# [Your instructions]
The answer must be every line of the records in which the string "calculator" appears.

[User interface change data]

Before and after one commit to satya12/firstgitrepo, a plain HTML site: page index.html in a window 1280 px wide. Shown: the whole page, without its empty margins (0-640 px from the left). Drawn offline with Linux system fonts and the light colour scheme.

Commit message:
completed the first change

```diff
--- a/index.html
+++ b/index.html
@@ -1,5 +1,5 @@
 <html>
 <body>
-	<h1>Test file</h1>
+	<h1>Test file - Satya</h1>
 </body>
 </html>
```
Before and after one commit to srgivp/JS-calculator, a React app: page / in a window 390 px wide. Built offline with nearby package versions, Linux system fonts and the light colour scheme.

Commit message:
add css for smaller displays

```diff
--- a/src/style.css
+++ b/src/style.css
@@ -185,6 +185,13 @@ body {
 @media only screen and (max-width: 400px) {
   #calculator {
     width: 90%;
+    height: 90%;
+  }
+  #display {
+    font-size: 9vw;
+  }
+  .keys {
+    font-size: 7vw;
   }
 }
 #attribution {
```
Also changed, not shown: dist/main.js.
...
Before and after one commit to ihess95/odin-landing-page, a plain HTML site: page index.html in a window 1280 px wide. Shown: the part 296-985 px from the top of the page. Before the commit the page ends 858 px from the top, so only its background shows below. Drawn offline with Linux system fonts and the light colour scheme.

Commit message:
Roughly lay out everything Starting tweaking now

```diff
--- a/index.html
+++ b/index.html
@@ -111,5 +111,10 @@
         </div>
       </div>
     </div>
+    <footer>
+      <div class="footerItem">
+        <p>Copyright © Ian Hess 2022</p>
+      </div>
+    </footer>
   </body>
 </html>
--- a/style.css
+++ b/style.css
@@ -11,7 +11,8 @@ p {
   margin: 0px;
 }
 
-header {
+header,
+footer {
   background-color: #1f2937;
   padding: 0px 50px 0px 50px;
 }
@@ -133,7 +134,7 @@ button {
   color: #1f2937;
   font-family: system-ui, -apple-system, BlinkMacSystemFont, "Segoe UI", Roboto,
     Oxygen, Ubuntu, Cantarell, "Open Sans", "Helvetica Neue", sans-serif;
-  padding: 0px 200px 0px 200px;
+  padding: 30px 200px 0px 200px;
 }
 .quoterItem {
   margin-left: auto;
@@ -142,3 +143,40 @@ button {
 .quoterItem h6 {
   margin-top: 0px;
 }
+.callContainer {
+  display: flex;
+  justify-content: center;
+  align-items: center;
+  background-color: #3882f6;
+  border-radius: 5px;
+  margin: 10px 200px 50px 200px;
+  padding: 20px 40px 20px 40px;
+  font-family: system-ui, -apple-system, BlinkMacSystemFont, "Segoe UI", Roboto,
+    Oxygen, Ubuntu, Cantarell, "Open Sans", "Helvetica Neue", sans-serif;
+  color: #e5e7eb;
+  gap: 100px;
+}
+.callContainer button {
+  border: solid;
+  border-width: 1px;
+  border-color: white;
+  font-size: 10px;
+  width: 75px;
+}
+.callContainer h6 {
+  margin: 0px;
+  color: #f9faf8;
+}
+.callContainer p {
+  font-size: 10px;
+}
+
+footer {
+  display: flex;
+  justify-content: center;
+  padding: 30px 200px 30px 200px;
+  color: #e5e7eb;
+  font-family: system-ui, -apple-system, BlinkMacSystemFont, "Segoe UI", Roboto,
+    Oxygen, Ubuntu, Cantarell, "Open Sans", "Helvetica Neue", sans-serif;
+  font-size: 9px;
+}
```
...
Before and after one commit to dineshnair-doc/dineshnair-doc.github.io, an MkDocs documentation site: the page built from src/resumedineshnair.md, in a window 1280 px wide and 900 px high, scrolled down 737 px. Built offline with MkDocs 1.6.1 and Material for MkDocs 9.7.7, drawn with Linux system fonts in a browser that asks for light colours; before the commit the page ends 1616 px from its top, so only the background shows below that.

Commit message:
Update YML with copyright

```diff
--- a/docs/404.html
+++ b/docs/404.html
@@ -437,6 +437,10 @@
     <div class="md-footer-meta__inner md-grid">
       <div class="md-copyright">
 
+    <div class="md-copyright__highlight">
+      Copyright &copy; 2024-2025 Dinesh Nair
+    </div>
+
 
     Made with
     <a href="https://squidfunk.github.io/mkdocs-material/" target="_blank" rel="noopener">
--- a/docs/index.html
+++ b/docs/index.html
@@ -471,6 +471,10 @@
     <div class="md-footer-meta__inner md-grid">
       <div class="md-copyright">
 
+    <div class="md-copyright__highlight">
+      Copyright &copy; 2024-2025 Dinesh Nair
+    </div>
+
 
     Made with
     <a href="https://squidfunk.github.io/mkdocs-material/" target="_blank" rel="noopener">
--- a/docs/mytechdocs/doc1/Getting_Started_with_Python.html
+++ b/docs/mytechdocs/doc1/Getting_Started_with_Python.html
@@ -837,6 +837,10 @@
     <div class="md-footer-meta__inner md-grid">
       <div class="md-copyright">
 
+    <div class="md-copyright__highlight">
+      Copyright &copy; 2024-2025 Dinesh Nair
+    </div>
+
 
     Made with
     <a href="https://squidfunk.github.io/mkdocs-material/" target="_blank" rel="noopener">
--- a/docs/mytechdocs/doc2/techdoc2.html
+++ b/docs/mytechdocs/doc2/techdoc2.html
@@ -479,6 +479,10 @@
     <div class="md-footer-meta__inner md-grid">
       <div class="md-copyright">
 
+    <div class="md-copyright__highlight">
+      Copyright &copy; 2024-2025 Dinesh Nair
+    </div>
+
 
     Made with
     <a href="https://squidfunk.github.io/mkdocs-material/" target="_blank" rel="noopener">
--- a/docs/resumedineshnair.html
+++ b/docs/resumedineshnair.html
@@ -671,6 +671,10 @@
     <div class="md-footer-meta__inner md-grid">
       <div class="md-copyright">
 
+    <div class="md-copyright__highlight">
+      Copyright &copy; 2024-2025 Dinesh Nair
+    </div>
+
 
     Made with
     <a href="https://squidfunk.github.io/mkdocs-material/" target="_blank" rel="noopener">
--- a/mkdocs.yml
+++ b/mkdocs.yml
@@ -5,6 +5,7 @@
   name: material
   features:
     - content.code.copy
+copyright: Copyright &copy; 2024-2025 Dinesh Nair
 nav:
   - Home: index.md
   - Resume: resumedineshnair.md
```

# [Exercise result]
Before and after one commit to srgivp/JS-calculator, a React app: page / in a window 390 px wide. Built offline with nearby package versions, Linux system fonts and the light colour scheme.
   #calculator {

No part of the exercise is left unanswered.